[Exercise data]

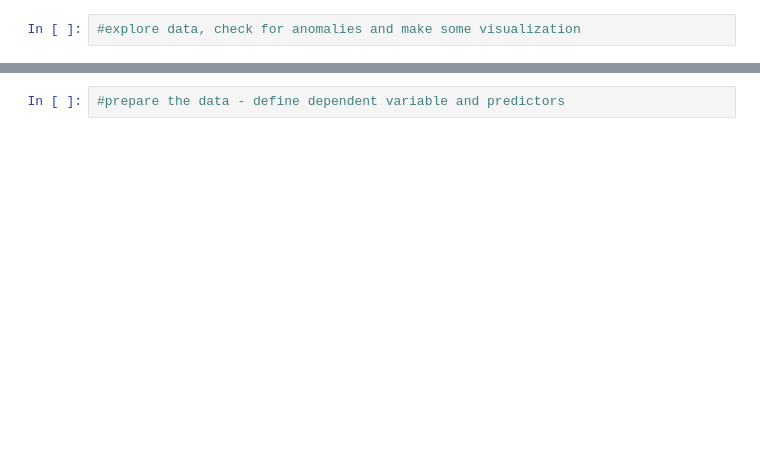
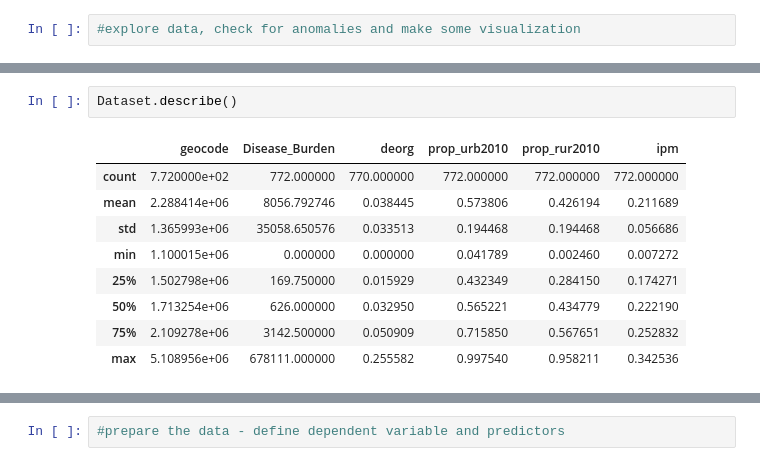
Before and after one commit to roccodecarolis/HEDS_DATA, a Jupyter notebook: HEDS_Data_Analysis_Regression_Model.ipynb, the cells around one changed output, grey strips where cells are left out. Saved outputs shown, nothing was run; the diff lists cells and outputs as text; blank space fills up the shorter version.

```diff
--- a/HEDS_Data_Analysis_Regression_Model.ipynb
+++ b/HEDS_Data_Analysis_Regression_Model.ipynb
@@ -22,0 +35,12 @@ Dataset = pd.read_csv(filePath)
+# %%
+Dataset.describe()
+# %% [output]
+|  | geocode | Disease_Burden | deorg | prop_urb2010 | prop_rur2010 | ipm |
+| count | 7.720000e+02 | 772.000000 | 770.000000 | 772.000000 | 772.000000 | 772.000000 |
+| mean | 2.288414e+06 | 8056.792746 | 0.038445 | 0.573806 | 0.426194 | 0.211689 |
+| std | 1.365993e+06 | 35058.650576 | 0.033513 | 0.194468 | 0.194468 | 0.056686 |
+| min | 1.100015e+06 | 0.000000 | 0.000000 | 0.041789 | 0.002460 | 0.007272 |
+| 25% | 1.502798e+06 | 169.750000 | 0.015929 | 0.432349 | 0.284150 | 0.174271 |
+| 50% | 1.713254e+06 | 626.000000 | 0.032950 | 0.565221 | 0.434779 | 0.222190 |
+| 75% | 2.109278e+06 | 3142.500000 | 0.050909 | 0.715850 | 0.567651 | 0.252832 |
+| max | 5.108956e+06 | 678111.000000 | 0.255582 | 0.997540 | 0.958211 | 0.342536 |
```
Also changed, not shown: parts of 48 cells of this notebook.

[/Exercise data]

## Work instruction
Output the full material exactly as given, without its pictures.

## Result below
Before and after one commit to roccodecarolis/HEDS_DATA, a Jupyter notebook: HEDS_Data_Analysis_Regression_Model.ipynb, the cells around one changed output, grey strips where cells are left out. Saved outputs shown, nothing was run; the diff lists cells and outputs as text; blank space fills up the shorter version.

```diff
--- a/HEDS_Data_Analysis_Regression_Model.ipynb
+++ b/HEDS_Data_Analysis_Regression_Model.ipynb
@@ -22,0 +35,12 @@ Dataset = pd.read_csv(filePath)
+# %%
+Dataset.describe()
+# %% [output]
+|  | geocode | Disease_Burden | deorg | prop_urb2010 | prop_rur2010 | ipm |
+| count | 7.720000e+02 | 772.000000 | 770.000000 | 772.000000 | 772.000000 | 772.000000 |
+| mean | 2.288414e+06 | 8056.792746 | 0.038445 | 0.573806 | 0.426194 | 0.211689 |
+| std | 1.365993e+06 | 35058.650576 | 0.033513 | 0.194468 | 0.194468 | 0.056686 |
+| min | 1.100015e+06 | 0.000000 | 0.000000 | 0.041789 | 0.002460 | 0.007272 |
+| 25% | 1.502798e+06 | 169.750000 | 0.015929 | 0.432349 | 0.284150 | 0.174271 |
+| 50% | 1.713254e+06 | 626.000000 | 0.032950 | 0.565221 | 0.434779 | 0.222190 |
+| 75% | 2.109278e+06 | 3142.500000 | 0.050909 | 0.715850 | 0.567651 | 0.252832 |
+| max | 5.108956e+06 | 678111.000000 | 0.255582 | 0.997540 | 0.958211 | 0.342536 |
```
Also changed, not shown: parts of 48 cells of this notebook.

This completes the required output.